Totally Water-Saving Bathroom Fixtures Industrial-Scale. My go-to TWSBI advice is the Eco, not the 580, for two reasons: (1) it posts, and (2) the 580 is more expensive and less widely available and reliable.
This is the Kaweco Sport (Standard). Kaweco Sports are cheap, durable, and available in a rainbow of colors, but they are a little shorter than standard "pocket pens," so keep that in mind if you're shopping. The "Skyline" version is the one to choose if you're a fan of shiny chrome accents. In addition, nibs may be switched out.
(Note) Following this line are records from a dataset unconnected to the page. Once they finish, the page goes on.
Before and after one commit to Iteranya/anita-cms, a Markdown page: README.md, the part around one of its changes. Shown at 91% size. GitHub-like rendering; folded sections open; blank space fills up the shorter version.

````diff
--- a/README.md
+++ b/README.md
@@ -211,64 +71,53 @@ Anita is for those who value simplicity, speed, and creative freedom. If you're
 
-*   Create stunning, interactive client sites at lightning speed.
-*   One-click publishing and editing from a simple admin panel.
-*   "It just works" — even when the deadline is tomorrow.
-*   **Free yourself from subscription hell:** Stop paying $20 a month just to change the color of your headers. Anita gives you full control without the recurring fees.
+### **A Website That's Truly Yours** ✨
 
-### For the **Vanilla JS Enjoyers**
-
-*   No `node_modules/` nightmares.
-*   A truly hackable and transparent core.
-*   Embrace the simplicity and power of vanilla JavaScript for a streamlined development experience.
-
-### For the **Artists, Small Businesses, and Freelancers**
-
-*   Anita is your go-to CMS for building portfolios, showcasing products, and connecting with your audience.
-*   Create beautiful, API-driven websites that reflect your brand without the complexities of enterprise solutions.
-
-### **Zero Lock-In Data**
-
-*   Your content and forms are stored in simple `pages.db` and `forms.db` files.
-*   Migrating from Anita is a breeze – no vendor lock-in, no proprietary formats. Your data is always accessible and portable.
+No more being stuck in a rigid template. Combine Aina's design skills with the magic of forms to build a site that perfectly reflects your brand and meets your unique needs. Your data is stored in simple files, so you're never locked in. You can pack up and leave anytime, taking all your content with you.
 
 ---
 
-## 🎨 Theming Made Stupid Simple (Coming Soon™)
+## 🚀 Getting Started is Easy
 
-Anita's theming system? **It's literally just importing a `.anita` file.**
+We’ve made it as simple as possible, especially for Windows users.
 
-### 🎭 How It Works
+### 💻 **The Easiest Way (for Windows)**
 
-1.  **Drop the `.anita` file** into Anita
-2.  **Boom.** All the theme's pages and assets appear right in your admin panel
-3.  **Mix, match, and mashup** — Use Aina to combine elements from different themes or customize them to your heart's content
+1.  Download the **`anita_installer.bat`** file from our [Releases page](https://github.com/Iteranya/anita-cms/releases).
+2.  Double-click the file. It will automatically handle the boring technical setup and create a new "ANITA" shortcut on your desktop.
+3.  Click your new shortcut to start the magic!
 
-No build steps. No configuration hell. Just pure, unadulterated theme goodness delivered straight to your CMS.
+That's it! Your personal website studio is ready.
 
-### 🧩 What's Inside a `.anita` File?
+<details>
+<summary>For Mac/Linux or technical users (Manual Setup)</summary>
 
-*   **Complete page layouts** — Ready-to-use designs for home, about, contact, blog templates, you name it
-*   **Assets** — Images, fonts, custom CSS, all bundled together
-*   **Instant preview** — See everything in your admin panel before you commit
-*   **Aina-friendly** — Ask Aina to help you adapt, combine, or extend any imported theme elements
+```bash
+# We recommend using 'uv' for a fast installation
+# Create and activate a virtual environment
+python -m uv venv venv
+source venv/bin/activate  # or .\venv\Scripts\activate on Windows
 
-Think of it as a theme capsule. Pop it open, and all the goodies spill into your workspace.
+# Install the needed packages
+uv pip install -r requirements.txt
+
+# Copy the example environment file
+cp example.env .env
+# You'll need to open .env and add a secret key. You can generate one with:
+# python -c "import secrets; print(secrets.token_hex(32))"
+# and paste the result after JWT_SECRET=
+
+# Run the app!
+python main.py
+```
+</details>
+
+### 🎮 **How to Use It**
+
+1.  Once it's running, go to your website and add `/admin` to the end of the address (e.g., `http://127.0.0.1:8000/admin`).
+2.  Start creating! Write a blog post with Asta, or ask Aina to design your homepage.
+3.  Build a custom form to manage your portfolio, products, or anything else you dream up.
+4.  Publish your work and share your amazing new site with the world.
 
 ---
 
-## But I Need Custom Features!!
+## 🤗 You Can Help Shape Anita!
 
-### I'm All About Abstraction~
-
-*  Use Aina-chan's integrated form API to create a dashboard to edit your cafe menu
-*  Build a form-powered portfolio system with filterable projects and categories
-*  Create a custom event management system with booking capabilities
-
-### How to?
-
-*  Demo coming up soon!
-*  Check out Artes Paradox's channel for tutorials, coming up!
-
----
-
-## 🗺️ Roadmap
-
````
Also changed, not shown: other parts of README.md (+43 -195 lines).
A Loom by Faber-Castell. For its superior posting abilities, the Loom has won my heart over the Essentio. Using the same high-quality nib, it is just somewhat more costly.
TWSBI 580. Those looking for a TWSBI with swappable nibs can consider purchasing a pen from the 580 series. The TWSBI Diamond Mini is a good option if you want a TWSBI with postable replaceable nibs.
Choose from Opus 88 Koloro and Opus 88 Picnic. Because of its Japanese-style valve design, which helps avoid "inkcidents," these are the only eyedroppers I suggest. Both the Omar and the "Demo" pens are quite huge.
Lamy 2000. Notice the preceding explanation. The backbone of my operation, so to speak.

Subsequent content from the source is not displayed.